Netanyahu, Bennett hold long-awaited meeting

Bennett meets PM in "to the point" meeting, for 1st time in 5 years after apologizing to Sara Netanyahu for "course on terror” remark.

Bayit Yehudi leader Naftali Bennett 370 (photo credit: Marc Israel Sellem / The Jerusalem Post)
Bayit Yehudi leader Naftali Bennett 370
(photo credit: Marc Israel Sellem / The Jerusalem Post)
Prime Minister Binyamin Netanyahu and Bayit Yehudi leader Naftali Bennett held a long-awaited meeting in Tel Aviv on Monday, the last of Netanyahu's meetings with all the leaders of Knesset's 12 parties since the January 22 election.
A statement released after the meeting said only that they discussed "issues of the day" and plan to meet again.
Unlike official statements released following the prime minister's previous meetings with party leaders, this statement did not mention a "good atmosphere," but was described as "to the point."
The meeting took place after Bennett took to the airwaves to apologize to Netanyahu’s wife, Sara, for saying that he had endured “a course on terror” with her.
Even though the Likud had announced Thursday evening that Netanyahu would meet with Bennett at the beginning of this week, Netanyahu’s office did not even call Bennett’s associates to organize the meeting until Bennett apologized.
The last meeting between Netanyahu and the Bayit Yehudi leader took place five years ago, before Bennett quit his job as Netanyahu’s chief of staff following a dispute with Sara. In an interview with Army Radio on Sunday morning, Bennett defended the prime minister’s much-maligned wife.
“The attacks on Sara Netanyahu are unacceptable,” Bennett said. “She is a good woman who loves her husband.
He has a right to consult with her, as I do with my wife. If someone wants to criticize Netanyahu’s policies, he’s the address, not her.”
Bennett’s associates said he would devote the meeting to his socioeconomic agenda, which includes lowering housing costs, rehabilitating poor neighborhoods, an open skies policy for competition with El Al and advancing a bill that would prevent tycoons from owning too many companies.
Netanyahu intended to check whether Bennett would be willing to join a coalition without Yesh Atid, despite reports of a political deal between Bennett and Yesh Atid leader Yair Lapid.
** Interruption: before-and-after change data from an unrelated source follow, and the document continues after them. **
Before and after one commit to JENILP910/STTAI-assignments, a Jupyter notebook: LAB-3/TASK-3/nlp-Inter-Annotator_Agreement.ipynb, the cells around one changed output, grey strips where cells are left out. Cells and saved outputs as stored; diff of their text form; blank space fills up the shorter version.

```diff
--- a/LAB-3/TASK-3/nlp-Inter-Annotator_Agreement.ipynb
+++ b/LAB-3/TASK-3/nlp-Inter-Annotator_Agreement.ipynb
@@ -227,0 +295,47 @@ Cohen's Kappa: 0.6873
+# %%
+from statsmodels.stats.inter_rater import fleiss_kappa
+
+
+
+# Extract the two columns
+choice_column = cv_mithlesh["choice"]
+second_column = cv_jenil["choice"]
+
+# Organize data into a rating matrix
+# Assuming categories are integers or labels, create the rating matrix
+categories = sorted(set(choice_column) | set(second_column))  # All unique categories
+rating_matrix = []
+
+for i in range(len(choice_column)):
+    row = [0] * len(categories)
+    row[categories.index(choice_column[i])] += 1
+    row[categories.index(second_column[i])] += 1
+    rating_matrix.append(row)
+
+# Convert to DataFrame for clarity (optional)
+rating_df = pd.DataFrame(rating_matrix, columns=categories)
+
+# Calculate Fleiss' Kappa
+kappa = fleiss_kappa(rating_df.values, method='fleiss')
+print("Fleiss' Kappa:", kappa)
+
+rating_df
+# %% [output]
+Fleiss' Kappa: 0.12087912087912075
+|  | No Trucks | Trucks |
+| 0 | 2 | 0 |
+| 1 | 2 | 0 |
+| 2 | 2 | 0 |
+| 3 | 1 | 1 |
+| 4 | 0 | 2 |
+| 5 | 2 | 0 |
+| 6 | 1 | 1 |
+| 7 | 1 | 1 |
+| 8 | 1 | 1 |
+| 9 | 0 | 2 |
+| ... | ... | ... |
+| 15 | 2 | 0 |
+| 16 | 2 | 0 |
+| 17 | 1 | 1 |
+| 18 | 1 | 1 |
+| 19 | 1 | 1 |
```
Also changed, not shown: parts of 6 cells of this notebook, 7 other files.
Likud sources have said they would be willing to give Bayit Yehudi better portfolios if they become the first party to join the coalition.
Bayit Yehudi is seeking the chairmanship of the Knesset Finance Committee, and while Bennett wants the Construction and Housing portfolio, he would settle for another top economic portfolio like Transportation or Industry, Trade and Labor.
Negotiations with Yesh Atid resumed on Monday. Channel 10 reported that if Lapid is not given the Foreign Ministry, he might take the Finance portfolio and give it to a professional economist while taking a less senior ministry for himself. The report said Lapid told Likud officials that he did not have the skills to be finance minister or defense minister.
Yisrael Beytenu leader Avigdor Liberman has insisted on Netanyahu holding the Foreign Ministry for him until he is cleared of charges in his ongoing corruption trials. He continued his recent attacks on Lapid on Sunday.
“Lapid is wanted in the next government, as long as he knows he will be a senior coalition partner and not the acting prime minister,” Liberman said at a Knesset press conference.
“As long as he realizes that, he is wanted.”
Liberman has gotten closer in recent weeks with Shas after initially calling for a government without haredim. Bennett, meanwhile, condemned recent statements by Shas spiritual leader Rabbi Ovadia Yosef against Bayit Yehudi and Lapid.
“The statements of Shas against our party and Lapid are unnecessary,” Bennett said. “I don’t take such statements personally. But there is no monopoly on the Torah. The world of Torah is no less important to me than it is to Shas. You can learn Torah and serve in the army and work.”
Yosef on Saturday evening criticized the Yesh Atid leader as “contemptible” and a “yeshiva hater.” His comments come amid coalition negotiations in which Lapid’s insistence on increasing the haredi army draft is at odds with Shas’s position.
Lapid is not the first political opponent that Yosef has lambasted during his weekly Saturday evening sermon.
During the election campaign, Yosef lashed out at Bayit Yehudi, calling it a “house for goyim [non-Jews]” that religious Jews should not vote for.
In the Army Radio interview, Bennett blamed his party falling from 15 seats in the polls to 12 seats in the election on two public opinion makers who he said told him they worked to bring down his party: Channel 2 journalist Amnon Abramovich and Muli Segev, who produces the satire show Eretz Nehederet (Wonderful Country).
Abramovich aired a report before the election that painted Bayit Yehudi candidate Jeremy Gimpel as an extremist and took statements he made about the Temple Mount out of context. Eretz Nehederet portrayed Bennett as a latent extremist.
Lahav Harkov contributed to this report